● Brief:
Report each line of the data below in which "shown" appears.

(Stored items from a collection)

******************************

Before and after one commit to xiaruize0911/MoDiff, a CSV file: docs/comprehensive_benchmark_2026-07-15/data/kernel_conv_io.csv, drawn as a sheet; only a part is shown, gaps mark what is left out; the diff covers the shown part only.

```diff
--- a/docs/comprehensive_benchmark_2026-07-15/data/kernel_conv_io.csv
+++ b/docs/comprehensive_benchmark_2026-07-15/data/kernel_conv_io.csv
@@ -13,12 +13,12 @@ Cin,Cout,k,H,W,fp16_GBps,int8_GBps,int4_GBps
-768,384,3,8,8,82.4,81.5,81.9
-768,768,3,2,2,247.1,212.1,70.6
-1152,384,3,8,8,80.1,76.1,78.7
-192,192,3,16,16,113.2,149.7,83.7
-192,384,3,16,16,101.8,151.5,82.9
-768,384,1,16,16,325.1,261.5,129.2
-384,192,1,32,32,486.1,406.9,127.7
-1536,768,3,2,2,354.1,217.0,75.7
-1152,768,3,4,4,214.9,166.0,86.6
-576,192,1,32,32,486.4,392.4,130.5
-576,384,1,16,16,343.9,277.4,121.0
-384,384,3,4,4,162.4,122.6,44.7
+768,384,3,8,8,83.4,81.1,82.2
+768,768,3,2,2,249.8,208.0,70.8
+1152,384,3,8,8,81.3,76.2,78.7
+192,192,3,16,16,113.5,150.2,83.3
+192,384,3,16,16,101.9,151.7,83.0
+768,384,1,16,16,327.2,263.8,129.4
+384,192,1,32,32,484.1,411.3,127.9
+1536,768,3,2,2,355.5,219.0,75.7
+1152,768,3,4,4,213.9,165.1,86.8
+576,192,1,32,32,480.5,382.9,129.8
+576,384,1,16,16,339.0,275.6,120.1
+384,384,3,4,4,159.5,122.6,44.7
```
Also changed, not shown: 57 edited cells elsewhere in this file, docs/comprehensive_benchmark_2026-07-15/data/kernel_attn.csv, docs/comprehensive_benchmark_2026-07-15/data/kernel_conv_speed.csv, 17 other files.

******************************

● Final answer:
Before and after one commit to xiaruize0911/MoDiff, a CSV file: docs/comprehensive_benchmark_2026-07-15/data/kernel_conv_io.csv, drawn as a sheet; only a part is shown, gaps mark what is left out; the diff covers the shown part only.
Also changed, not shown: 57 edited cells elsewhere in this file, docs/comprehensive_benchmark_2026-07-15/data/kernel_attn.csv, docs/comprehensive_benchmark_2026-07-15/data/kernel_conv_speed.csv, 17 other files.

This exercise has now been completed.